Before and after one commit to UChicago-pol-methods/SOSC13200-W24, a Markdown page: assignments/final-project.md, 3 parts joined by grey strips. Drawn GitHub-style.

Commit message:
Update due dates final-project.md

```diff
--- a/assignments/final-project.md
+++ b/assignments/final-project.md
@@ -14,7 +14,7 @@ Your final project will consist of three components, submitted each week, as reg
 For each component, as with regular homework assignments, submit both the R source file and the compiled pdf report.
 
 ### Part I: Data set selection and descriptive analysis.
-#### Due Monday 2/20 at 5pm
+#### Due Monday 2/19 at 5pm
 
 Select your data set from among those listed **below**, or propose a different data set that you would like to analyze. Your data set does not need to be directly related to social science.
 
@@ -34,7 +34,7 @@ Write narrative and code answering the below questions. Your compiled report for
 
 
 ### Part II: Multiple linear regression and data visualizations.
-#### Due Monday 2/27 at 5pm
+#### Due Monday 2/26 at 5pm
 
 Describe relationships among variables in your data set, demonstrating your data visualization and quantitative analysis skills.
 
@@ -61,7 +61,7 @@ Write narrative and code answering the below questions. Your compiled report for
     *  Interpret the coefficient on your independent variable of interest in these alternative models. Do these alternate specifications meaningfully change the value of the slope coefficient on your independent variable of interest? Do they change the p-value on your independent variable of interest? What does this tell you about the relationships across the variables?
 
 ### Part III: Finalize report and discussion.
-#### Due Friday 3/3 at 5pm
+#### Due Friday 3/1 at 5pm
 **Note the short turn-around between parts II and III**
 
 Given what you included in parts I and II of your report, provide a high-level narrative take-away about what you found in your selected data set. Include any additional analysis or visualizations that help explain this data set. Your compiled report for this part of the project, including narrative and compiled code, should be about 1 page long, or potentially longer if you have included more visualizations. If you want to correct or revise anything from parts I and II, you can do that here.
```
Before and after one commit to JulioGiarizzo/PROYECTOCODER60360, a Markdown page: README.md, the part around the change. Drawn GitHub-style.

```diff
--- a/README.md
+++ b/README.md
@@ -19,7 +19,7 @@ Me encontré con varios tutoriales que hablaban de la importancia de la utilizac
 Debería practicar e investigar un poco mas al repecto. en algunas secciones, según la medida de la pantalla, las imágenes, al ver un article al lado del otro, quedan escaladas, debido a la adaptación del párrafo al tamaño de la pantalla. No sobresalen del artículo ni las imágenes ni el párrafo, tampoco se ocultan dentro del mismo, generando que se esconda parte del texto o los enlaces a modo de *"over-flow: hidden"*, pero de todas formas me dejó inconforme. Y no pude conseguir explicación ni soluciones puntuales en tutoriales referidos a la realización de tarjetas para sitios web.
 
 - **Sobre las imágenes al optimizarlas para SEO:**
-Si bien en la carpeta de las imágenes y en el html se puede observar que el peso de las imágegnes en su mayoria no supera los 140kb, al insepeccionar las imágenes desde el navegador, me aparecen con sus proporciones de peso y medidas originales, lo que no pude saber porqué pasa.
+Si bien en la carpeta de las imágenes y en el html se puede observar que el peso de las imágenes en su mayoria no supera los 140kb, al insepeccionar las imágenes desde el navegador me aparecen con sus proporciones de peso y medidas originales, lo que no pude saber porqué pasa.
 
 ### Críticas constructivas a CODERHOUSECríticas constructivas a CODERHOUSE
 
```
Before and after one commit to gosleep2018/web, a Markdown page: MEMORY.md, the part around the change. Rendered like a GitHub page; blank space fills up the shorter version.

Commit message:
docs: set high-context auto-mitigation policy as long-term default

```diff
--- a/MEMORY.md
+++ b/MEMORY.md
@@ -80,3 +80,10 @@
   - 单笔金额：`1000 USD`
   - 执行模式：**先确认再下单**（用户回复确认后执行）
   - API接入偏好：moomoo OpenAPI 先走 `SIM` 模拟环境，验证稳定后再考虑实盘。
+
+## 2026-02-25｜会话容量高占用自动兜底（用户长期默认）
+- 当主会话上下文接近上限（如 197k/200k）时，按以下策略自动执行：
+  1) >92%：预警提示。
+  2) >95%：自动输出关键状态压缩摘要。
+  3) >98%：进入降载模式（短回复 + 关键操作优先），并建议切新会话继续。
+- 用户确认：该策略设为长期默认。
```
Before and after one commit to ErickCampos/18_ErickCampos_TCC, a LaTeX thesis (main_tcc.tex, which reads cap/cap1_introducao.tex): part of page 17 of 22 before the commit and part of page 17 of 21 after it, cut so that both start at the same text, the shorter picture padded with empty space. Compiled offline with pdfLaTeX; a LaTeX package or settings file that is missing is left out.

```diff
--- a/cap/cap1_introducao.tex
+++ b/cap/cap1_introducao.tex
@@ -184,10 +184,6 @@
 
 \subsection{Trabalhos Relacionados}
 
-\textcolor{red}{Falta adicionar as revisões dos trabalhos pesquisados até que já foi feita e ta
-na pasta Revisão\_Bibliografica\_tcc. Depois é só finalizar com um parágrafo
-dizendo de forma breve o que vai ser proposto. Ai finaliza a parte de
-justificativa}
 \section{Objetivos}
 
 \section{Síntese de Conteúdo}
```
═══
HOW TO COMPLETE THIS TASK:
Which lines of the listing above hold the word "Friday"? Copy each of them.

RESULT OF THE TASK:
-#### Due Friday 3/3 at 5pm
+#### Due Friday 3/1 at 5pm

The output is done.